## Assignment
Write the entries out again exactly as they stand, but without the pictures.
------ Extracted material
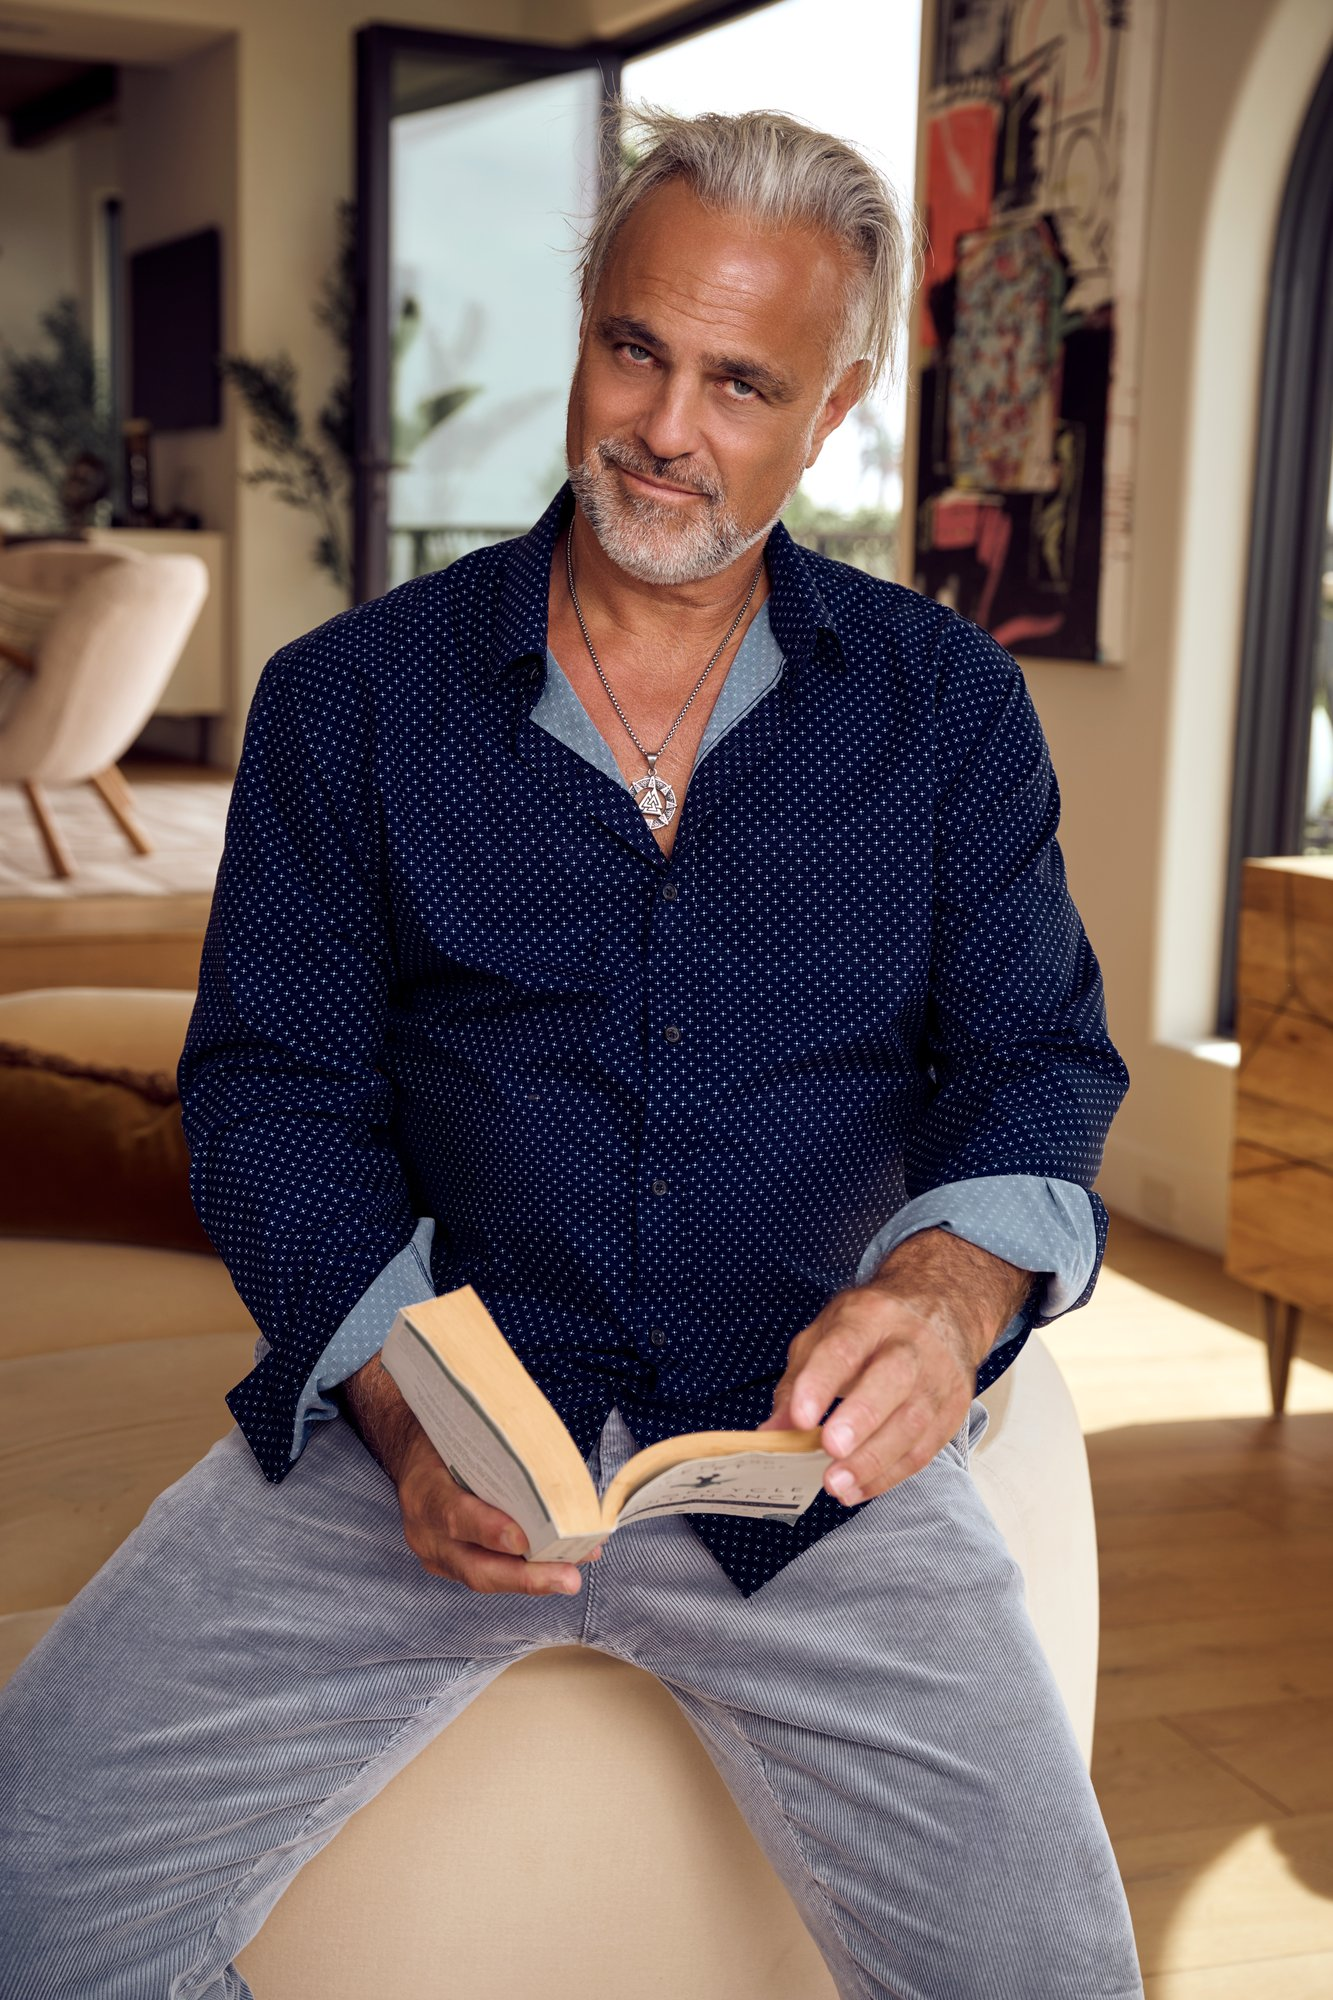
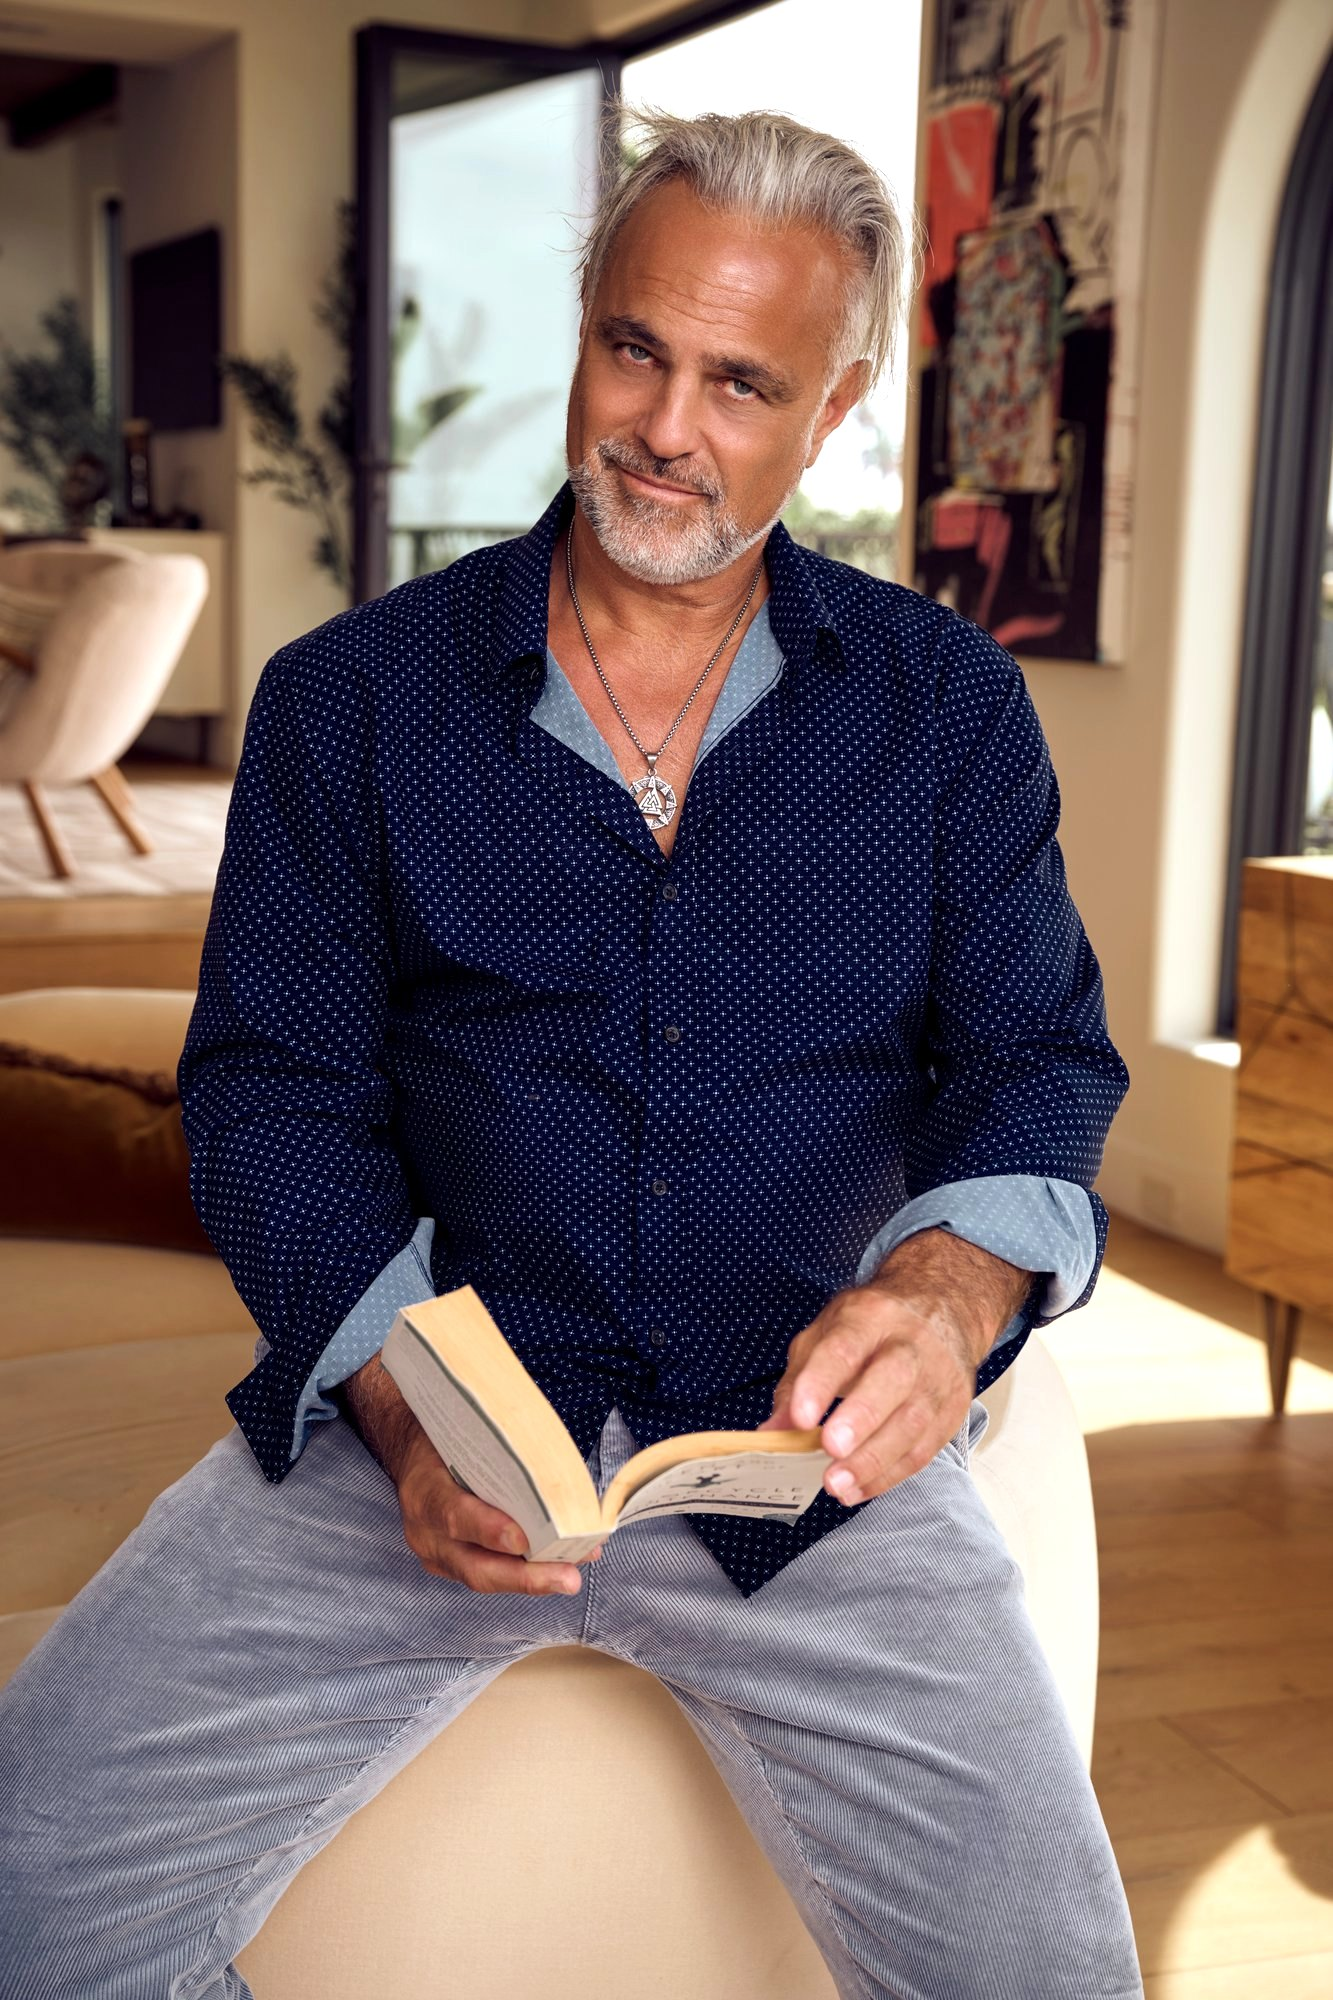
Kent Seton: tune book, window and chair photos
Claude-Session: https://claude.ai/code/session_012U18n2jx8i57thyH5Nwtnb

diff --git a/features/kent-seton/index.html b/features/kent-seton/index.html
@@ -319,7 +319,7 @@ footer p span{color:#1d2541}
 
     <div class="wrap wide">
       <div class="pq ir boxed photo" style="--ar:1333/2000">
-        <figure><span class="crop"><img loading="lazy" src="/features/kent-seton/img/book.jpg" alt="Kent Seton seated with a book in his hands"></span></figure>
+        <figure><span class="crop"><img loading="lazy" src="/features/kent-seton/img/book.jpg" alt="Kent Seton seated with a book in his hands" style="object-position:11.5% 47.5%;transform-origin:11.5% 47.5%;transform:scale(1.09)"></span></figure>
         <div class="q"><blockquote class="long" style="text-wrap:balance">“That transition led him to law.”</blockquote></div>
       </div>
     </div>
@@ -338,8 +338,8 @@ footer p span{color:#1d2541}
     </div>
 
     <div class="wrap wide g g2">
-      <figure><span class="crop"><img loading="lazy" src="/features/kent-seton/img/window.jpg" alt="Kent Seton standing by an arched window" style="aspect-ratio:1333/2000;object-position:50% 50%"></span></figure>
-      <figure><span class="crop"><img loading="lazy" src="/features/kent-seton/img/chair.jpg" alt="Kent Seton seated, leaning forward" style="aspect-ratio:1333/2000;object-position:50% 50%"></span></figure>
+      <figure><span class="crop"><img loading="lazy" src="/features/kent-seton/img/window.jpg" alt="Kent Seton standing by an arched window" style="aspect-ratio:1333/2000;object-position:33% 43.5%;transform-origin:33% 43.5%;transform:translate(0px, -64px) scale(1.18)"></span></figure>
+      <figure><span class="crop"><img loading="lazy" src="/features/kent-seton/img/chair.jpg" alt="Kent Seton seated, leaning forward" style="aspect-ratio:1333/2000;object-position:50% 67%;transform-origin:50% 67%;transform:scale(1.08)"></span></figure>
     </div>
 
     <div class="wrap col">

diff --git a/_build/feature-template/kent-seton-source.html b/_build/feature-template/kent-seton-source.html
@@ -312,7 +312,7 @@ footer p span{color:#1d2541}
 
     <div class="wrap wide">
       <div class="pq ir boxed photo" style="--ar:1333/2000">
-        <figure><span class="crop"><img src="{{book}}" alt="Kent Seton seated with a book in his hands"></span></figure>
+        <figure><span class="crop"><img src="{{book}}" alt="Kent Seton seated with a book in his hands" style="object-position:11.5% 47.5%;transform-origin:11.5% 47.5%;transform:scale(1.09)"></span></figure>
         <div class="q"><blockquote class="long" style="text-wrap:balance">“That transition led him to law.”</blockquote></div>
       </div>
     </div>
@@ -331,8 +331,8 @@ footer p span{color:#1d2541}
     </div>
 
     <div class="wrap wide g g2">
-      <figure><span class="crop"><img src="{{window}}" alt="Kent Seton standing by an arched window" style="aspect-ratio:1333/2000;object-position:50% 50%"></span></figure>
-      <figure><span class="crop"><img src="{{chair}}" alt="Kent Seton seated, leaning forward" style="aspect-ratio:1333/2000;object-position:50% 50%"></span></figure>
+      <figure><span class="crop"><img src="{{window}}" alt="Kent Seton standing by an arched window" style="aspect-ratio:1333/2000;object-position:33% 43.5%;transform-origin:33% 43.5%;transform:translate(0px, -64px) scale(1.18)"></span></figure>
+      <figure><span class="crop"><img src="{{chair}}" alt="Kent Seton seated, leaning forward" style="aspect-ratio:1333/2000;object-position:50% 67%;transform-origin:50% 67%;transform:scale(1.08)"></span></figure>
     </div>
 
     <div class="wrap col">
------------
## Task response
Kent Seton: tune book, window and chair photos
Claude-Session: https://claude.ai/code/session_012U18n2jx8i57thyH5Nwtnb

diff --git a/features/kent-seton/index.html b/features/kent-seton/index.html
@@ -319,7 +319,7 @@ footer p span{color:#1d2541}
 
     <div class="wrap wide">
       <div class="pq ir boxed photo" style="--ar:1333/2000">
-        <figure><span class="crop"><img loading="lazy" src="/features/kent-seton/img/book.jpg" alt="Kent Seton seated with a book in his hands"></span></figure>
+        <figure><span class="crop"><img loading="lazy" src="/features/kent-seton/img/book.jpg" alt="Kent Seton seated with a book in his hands" style="object-position:11.5% 47.5%;transform-origin:11.5% 47.5%;transform:scale(1.09)"></span></figure>
         <div class="q"><blockquote class="long" style="text-wrap:balance">“That transition led him to law.”</blockquote></div>
       </div>
     </div>
@@ -338,8 +338,8 @@ footer p span{color:#1d2541}
     </div>
 
     <div class="wrap wide g g2">
-      <figure><span class="crop"><img loading="lazy" src="/features/kent-seton/img/window.jpg" alt="Kent Seton standing by an arched window" style="aspect-ratio:1333/2000;object-position:50% 50%"></span></figure>
-      <figure><span class="crop"><img loading="lazy" src="/features/kent-seton/img/chair.jpg" alt="Kent Seton seated, leaning forward" style="aspect-ratio:1333/2000;object-position:50% 50%"></span></figure>
+      <figure><span class="crop"><img loading="lazy" src="/features/kent-seton/img/window.jpg" alt="Kent Seton standing by an arched window" style="aspect-ratio:1333/2000;object-position:33% 43.5%;transform-origin:33% 43.5%;transform:translate(0px, -64px) scale(1.18)"></span></figure>
+      <figure><span class="crop"><img loading="lazy" src="/features/kent-seton/img/chair.jpg" alt="Kent Seton seated, leaning forward" style="aspect-ratio:1333/2000;object-position:50% 67%;transform-origin:50% 67%;transform:scale(1.08)"></span></figure>
     </div>
 
     <div class="wrap col">

diff --git a/_build/feature-template/kent-seton-source.html b/_build/feature-template/kent-seton-source.html
@@ -312,7 +312,7 @@ footer p span{color:#1d2541}
 
     <div class="wrap wide">
       <div class="pq ir boxed photo" style="--ar:1333/2000">
-        <figure><span class="crop"><img src="{{book}}" alt="Kent Seton seated with a book in his hands"></span></figure>
+        <figure><span class="crop"><img src="{{book}}" alt="Kent Seton seated with a book in his hands" style="object-position:11.5% 47.5%;transform-origin:11.5% 47.5%;transform:scale(1.09)"></span></figure>
         <div class="q"><blockquote class="long" style="text-wrap:balance">“That transition led him to law.”</blockquote></div>
       </div>
     </div>
@@ -331,8 +331,8 @@ footer p span{color:#1d2541}
     </div>
 
     <div class="wrap wide g g2">
-      <figure><span class="crop"><img src="{{window}}" alt="Kent Seton standing by an arched window" style="aspect-ratio:1333/2000;object-position:50% 50%"></span></figure>
-      <figure><span class="crop"><img src="{{chair}}" alt="Kent Seton seated, leaning forward" style="aspect-ratio:1333/2000;object-position:50% 50%"></span></figure>
+      <figure><span class="crop"><img src="{{window}}" alt="Kent Seton standing by an arched window" style="aspect-ratio:1333/2000;object-position:33% 43.5%;transform-origin:33% 43.5%;transform:translate(0px, -64px) scale(1.18)"></span></figure>
+      <figure><span class="crop"><img src="{{chair}}" alt="Kent Seton seated, leaning forward" style="aspect-ratio:1333/2000;object-position:50% 67%;transform-origin:50% 67%;transform:scale(1.08)"></span></figure>
     </div>
 
     <div class="wrap col">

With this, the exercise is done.